> What to produce: List every line below containing "participant".

> The data:
BEGIN

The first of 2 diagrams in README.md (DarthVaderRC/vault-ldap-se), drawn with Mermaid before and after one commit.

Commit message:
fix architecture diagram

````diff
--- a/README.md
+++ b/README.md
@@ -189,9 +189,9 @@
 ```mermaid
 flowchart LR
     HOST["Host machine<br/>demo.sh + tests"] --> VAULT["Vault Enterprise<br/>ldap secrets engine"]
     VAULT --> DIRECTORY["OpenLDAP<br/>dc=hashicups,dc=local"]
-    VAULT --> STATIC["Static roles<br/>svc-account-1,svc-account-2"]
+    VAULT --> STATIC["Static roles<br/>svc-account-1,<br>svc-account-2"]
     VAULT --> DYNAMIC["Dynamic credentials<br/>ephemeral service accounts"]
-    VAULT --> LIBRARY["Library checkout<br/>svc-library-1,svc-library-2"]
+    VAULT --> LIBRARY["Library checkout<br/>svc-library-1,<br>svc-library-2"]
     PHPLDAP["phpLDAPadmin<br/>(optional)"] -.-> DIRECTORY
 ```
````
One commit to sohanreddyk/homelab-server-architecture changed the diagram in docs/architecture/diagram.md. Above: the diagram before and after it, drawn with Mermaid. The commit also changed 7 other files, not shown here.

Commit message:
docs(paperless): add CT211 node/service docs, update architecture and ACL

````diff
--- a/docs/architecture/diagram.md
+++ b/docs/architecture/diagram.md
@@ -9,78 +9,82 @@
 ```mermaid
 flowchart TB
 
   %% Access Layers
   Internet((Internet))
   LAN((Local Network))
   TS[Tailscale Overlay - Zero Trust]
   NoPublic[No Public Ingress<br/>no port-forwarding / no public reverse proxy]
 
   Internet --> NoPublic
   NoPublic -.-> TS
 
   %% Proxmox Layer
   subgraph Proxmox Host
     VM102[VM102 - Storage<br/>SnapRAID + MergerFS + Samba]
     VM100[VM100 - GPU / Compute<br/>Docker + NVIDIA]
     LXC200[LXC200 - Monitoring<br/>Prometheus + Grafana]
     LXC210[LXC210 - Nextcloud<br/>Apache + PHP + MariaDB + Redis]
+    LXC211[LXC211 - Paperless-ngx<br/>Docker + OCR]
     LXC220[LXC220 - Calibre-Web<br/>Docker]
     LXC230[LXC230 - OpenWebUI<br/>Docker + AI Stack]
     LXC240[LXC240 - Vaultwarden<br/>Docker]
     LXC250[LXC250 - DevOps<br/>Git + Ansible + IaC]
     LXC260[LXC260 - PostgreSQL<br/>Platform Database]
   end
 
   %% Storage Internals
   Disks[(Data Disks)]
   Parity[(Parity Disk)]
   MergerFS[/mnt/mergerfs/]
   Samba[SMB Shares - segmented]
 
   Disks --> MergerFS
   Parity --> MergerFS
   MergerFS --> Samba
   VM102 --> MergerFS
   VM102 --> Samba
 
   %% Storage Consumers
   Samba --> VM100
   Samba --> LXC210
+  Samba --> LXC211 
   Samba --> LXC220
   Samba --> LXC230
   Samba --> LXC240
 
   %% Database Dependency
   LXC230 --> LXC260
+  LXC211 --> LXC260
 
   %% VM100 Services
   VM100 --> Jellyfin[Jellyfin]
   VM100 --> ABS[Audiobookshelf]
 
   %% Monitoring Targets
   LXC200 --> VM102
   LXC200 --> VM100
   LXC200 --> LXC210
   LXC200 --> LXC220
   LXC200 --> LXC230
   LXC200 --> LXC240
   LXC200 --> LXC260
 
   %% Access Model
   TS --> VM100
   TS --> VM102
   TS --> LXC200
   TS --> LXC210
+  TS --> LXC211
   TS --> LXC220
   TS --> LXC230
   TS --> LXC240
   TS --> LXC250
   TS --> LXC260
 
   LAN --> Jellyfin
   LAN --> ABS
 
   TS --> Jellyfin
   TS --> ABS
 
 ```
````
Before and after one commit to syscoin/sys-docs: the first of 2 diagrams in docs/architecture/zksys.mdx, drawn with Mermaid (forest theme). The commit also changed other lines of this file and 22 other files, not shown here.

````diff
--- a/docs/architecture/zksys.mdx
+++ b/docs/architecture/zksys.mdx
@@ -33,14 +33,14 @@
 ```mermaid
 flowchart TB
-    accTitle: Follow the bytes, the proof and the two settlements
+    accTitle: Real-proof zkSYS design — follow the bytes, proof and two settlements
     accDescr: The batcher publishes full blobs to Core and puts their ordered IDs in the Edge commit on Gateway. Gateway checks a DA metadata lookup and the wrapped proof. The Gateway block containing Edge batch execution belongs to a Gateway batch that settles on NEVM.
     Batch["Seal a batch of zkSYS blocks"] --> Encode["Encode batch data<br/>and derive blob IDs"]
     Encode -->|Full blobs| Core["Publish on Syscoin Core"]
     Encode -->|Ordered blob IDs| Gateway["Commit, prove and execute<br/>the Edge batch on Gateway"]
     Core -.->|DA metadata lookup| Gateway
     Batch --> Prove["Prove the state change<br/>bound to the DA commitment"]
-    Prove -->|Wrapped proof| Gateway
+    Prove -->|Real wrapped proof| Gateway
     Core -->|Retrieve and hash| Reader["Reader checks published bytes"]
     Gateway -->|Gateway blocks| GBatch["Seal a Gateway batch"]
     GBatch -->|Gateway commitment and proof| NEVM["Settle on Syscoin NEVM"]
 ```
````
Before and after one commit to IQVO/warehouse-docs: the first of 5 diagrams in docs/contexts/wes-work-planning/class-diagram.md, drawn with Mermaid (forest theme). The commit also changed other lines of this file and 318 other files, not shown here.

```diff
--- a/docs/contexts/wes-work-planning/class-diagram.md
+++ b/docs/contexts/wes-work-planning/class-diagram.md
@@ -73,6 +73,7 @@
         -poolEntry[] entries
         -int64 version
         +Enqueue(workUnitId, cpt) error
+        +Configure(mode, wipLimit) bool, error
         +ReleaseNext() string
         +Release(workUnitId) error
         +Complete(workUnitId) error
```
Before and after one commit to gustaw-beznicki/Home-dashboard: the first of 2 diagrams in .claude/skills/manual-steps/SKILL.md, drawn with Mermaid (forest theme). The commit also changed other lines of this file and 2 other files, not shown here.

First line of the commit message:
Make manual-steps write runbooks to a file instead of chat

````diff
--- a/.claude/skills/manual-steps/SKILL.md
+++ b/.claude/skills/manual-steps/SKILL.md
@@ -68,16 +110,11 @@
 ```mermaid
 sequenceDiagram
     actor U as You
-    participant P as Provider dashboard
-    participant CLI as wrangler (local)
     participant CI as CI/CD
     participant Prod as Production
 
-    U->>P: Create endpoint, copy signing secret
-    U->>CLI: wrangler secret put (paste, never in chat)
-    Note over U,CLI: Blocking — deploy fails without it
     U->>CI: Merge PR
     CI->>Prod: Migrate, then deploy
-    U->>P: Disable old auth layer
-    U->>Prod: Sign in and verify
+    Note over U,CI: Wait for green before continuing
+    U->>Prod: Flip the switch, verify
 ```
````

END

> Solution:
-    participant P as Provider dashboard
-    participant CLI as wrangler (local)
     participant CI as CI/CD
     participant Prod as Production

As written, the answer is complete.